A prince, chief, or ruler in India or the East Indies.
[Hindi rājā, from Sanskrit, king; see reg- in the Appendix of Indo-European roots.]
Word History: Raja is familiar to us from the Sanskrit rājā, "king," and mahārājā, "great king." The Sanskrit root raj-, "to rule," comes from the Indo-European root *reg-, "to move in a straight line, direct, rule." The same root appears in Italic (Latin) and Celtic. Rēx means "king" in Latin, coming from *reg-s, whence our regal and, through French, royal. Two of the Gaulish kings familiar to us from Caesar, Dumnorix and Vercingetorix, incorporate the Celtic word rīx, "king," in their names. (Rīx also forms part of the name of that fictitious Gaul Asterix.) Germanic at some time borrowed the Celtic word rīx. It appears as reiks, "ruler," in Gothic, as well as in older Germanic names ending in -ric, such as Alaric and Theodoric, the latter of whom has a name that is equivalent to German Dietrich, "people's king." A derivative of Celtic rīx, *rīg-yo-, meaning "rule, domain," was also borrowed into Germanic, and is the source of German Reich, "rule, empire."
The American Heritage® Dictionary of the English Language, Fifth Edition copyright ©2018 by Houghton Mifflin Harcourt Publishing Company. All rights reserved.
Indo-European & Semitic Roots Appendices
Thousands of entries in the dictionary include etymologies that trace their origins back to reconstructed proto-languages. You can obtain more information about these forms in our online appendices:
The Indo-European appendix covers nearly half of the Indo-European roots that have left their mark on English words.

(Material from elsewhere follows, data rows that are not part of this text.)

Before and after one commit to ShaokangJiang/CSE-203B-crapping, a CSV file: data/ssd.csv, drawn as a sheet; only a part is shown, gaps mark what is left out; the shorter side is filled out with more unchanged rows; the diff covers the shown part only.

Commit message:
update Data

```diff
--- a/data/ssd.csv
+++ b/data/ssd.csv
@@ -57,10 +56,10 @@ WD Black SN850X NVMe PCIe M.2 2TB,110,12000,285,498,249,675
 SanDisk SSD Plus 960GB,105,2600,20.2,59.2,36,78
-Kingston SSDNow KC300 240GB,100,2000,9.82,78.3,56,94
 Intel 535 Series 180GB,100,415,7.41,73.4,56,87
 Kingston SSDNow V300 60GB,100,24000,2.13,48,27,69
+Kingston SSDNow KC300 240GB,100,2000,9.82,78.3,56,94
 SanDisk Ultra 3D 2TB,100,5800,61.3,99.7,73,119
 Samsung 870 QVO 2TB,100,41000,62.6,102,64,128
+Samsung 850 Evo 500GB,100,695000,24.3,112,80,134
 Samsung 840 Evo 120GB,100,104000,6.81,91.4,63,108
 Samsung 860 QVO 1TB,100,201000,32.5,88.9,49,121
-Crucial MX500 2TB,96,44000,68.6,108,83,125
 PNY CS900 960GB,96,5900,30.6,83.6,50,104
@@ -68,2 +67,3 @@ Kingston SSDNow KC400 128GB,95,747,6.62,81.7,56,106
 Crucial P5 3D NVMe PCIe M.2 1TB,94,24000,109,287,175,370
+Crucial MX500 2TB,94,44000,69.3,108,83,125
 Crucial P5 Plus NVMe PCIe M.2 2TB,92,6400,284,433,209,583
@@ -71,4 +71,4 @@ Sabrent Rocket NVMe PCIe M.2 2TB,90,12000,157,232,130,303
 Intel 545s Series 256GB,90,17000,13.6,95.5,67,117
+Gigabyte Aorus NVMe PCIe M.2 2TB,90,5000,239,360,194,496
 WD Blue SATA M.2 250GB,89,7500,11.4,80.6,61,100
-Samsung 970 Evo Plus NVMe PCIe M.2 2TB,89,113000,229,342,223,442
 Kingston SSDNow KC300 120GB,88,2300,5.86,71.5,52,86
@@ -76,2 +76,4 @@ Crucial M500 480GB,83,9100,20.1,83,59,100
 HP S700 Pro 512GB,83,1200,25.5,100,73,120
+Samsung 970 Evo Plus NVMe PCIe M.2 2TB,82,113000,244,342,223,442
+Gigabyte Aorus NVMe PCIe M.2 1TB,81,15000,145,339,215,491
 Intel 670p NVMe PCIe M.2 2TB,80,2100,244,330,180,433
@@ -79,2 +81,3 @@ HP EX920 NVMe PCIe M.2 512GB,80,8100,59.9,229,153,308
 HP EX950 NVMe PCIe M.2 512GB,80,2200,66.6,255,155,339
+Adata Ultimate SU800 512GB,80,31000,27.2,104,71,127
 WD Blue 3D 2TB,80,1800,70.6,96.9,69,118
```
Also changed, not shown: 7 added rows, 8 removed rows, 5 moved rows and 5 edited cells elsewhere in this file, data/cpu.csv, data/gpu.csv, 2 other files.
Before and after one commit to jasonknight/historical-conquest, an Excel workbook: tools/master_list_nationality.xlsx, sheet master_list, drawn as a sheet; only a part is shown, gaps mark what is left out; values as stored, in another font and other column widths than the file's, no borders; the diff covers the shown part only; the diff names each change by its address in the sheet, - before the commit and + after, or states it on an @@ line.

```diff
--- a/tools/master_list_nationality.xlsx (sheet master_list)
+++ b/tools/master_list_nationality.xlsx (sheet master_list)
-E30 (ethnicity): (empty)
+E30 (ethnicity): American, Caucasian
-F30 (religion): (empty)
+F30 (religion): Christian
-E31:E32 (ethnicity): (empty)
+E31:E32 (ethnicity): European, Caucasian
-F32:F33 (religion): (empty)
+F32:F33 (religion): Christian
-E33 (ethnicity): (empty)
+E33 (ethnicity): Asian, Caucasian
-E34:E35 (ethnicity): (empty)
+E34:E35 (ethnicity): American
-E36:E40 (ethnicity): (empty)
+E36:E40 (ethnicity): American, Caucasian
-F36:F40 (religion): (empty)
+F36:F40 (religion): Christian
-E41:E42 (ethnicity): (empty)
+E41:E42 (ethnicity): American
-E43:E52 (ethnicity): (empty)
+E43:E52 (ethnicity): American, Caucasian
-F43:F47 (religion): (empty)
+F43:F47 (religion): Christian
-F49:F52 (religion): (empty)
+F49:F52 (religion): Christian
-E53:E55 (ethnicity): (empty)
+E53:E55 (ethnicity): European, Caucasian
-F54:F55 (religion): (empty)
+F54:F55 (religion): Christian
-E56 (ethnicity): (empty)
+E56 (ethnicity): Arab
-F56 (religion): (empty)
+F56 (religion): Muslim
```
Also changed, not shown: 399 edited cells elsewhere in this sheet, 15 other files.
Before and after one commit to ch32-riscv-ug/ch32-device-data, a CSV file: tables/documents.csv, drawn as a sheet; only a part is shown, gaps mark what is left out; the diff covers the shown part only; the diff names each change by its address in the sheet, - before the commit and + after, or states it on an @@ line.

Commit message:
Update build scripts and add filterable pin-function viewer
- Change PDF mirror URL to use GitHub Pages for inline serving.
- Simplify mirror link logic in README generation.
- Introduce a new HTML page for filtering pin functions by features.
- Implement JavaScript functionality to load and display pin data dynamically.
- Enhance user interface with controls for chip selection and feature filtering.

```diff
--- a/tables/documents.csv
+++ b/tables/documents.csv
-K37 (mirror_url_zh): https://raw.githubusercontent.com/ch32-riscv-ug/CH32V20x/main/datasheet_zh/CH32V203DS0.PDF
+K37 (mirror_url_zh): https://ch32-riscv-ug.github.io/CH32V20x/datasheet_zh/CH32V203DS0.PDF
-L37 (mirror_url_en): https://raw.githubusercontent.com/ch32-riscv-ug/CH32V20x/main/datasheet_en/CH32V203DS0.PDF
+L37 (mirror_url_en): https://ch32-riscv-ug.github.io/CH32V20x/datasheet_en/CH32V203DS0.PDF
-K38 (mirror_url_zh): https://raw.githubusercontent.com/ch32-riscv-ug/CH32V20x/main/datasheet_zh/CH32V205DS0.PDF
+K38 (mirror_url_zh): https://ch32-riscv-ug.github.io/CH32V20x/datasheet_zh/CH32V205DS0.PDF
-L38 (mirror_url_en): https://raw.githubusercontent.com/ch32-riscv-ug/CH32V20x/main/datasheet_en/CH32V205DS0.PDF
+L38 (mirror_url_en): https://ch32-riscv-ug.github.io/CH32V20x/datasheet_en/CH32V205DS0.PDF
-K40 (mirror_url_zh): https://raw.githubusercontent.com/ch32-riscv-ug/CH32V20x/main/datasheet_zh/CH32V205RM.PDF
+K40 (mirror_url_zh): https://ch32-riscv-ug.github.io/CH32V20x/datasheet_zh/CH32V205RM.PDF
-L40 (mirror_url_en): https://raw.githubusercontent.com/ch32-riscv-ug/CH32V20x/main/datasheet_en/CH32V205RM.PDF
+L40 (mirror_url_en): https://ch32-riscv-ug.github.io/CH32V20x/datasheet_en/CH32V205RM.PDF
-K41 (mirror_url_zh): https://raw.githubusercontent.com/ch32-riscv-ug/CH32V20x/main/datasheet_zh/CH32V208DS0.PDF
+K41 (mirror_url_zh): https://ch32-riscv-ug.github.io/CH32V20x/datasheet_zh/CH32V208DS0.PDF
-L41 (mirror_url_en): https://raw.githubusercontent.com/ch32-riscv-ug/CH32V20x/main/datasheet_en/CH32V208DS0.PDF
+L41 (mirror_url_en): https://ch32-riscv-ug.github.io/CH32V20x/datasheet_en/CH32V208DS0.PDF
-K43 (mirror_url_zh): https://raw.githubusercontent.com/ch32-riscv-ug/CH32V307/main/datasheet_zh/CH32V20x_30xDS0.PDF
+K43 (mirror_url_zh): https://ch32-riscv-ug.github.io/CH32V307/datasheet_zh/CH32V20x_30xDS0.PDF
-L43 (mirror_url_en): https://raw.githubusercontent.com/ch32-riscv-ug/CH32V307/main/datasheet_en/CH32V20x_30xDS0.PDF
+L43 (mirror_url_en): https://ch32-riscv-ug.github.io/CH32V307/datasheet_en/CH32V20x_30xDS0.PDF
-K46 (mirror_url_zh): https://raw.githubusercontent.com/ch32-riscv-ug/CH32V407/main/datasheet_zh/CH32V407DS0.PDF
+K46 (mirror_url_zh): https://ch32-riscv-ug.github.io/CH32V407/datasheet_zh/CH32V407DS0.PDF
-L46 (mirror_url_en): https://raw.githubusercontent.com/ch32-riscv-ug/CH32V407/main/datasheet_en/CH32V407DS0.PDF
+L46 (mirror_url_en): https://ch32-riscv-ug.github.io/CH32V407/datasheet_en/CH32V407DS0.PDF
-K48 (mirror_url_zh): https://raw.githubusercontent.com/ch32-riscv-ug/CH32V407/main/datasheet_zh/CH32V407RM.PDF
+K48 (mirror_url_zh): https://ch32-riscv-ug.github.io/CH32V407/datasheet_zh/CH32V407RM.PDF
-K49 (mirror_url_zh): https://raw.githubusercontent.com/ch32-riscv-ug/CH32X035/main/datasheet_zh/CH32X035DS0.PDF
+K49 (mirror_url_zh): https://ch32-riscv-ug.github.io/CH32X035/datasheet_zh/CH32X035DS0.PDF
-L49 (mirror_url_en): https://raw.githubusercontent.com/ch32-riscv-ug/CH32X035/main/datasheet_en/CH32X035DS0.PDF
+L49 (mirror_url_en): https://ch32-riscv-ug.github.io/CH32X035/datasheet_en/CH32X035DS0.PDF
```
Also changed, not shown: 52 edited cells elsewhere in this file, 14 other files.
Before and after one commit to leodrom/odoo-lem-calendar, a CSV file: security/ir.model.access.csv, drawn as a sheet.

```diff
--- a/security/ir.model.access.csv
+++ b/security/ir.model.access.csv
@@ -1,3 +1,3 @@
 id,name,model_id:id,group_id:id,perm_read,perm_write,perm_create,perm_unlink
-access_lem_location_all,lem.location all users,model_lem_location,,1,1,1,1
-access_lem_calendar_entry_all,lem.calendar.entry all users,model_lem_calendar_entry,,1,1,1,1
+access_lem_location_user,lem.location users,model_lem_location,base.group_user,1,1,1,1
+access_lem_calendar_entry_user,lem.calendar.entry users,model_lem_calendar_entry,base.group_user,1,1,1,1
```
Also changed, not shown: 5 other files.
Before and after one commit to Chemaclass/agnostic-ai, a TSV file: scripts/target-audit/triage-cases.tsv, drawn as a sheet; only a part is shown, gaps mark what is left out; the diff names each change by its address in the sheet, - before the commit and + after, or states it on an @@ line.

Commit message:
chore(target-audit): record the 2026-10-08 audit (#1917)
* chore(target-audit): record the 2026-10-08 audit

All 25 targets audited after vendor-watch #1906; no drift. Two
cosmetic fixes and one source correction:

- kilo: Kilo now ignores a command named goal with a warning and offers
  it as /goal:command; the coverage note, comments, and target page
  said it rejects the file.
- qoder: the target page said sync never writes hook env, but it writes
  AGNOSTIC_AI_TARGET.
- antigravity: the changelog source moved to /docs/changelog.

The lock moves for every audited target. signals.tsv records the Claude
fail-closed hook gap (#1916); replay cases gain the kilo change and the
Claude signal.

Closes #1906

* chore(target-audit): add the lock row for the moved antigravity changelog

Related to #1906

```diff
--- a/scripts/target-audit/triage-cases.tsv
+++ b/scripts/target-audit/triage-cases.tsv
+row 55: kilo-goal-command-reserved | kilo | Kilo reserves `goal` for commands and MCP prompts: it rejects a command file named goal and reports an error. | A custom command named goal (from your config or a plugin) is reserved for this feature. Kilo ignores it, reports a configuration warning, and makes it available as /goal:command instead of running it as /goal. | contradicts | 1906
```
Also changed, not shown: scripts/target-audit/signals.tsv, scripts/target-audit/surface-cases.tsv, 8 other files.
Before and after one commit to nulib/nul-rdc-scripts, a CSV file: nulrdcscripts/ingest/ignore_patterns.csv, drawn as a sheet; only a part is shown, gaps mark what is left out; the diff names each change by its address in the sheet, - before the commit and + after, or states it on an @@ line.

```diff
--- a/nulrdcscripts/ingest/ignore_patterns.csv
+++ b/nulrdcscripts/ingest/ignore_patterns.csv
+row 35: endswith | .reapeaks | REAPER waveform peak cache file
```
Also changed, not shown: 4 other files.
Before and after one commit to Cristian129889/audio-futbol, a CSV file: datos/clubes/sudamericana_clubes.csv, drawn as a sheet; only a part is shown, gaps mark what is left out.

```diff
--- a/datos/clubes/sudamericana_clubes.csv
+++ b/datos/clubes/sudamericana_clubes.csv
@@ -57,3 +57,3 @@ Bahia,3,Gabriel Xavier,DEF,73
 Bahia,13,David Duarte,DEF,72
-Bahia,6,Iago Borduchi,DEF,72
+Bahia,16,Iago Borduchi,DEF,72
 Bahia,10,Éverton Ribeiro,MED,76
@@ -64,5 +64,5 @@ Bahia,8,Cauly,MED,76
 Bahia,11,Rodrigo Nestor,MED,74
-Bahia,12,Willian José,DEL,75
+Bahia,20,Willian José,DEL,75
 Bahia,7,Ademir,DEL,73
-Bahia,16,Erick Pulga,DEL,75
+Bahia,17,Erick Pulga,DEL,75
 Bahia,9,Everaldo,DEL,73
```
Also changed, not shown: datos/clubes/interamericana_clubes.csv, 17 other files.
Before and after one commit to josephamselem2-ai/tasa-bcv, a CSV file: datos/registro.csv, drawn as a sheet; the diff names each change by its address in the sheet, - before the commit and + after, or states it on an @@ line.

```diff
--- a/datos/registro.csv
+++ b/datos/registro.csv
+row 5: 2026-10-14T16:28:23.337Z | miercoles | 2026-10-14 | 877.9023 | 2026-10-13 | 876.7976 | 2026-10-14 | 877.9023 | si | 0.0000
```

A more complete treatment of Indo-European roots and the English words derived from them is available in our Dictionary of Indo-European Roots.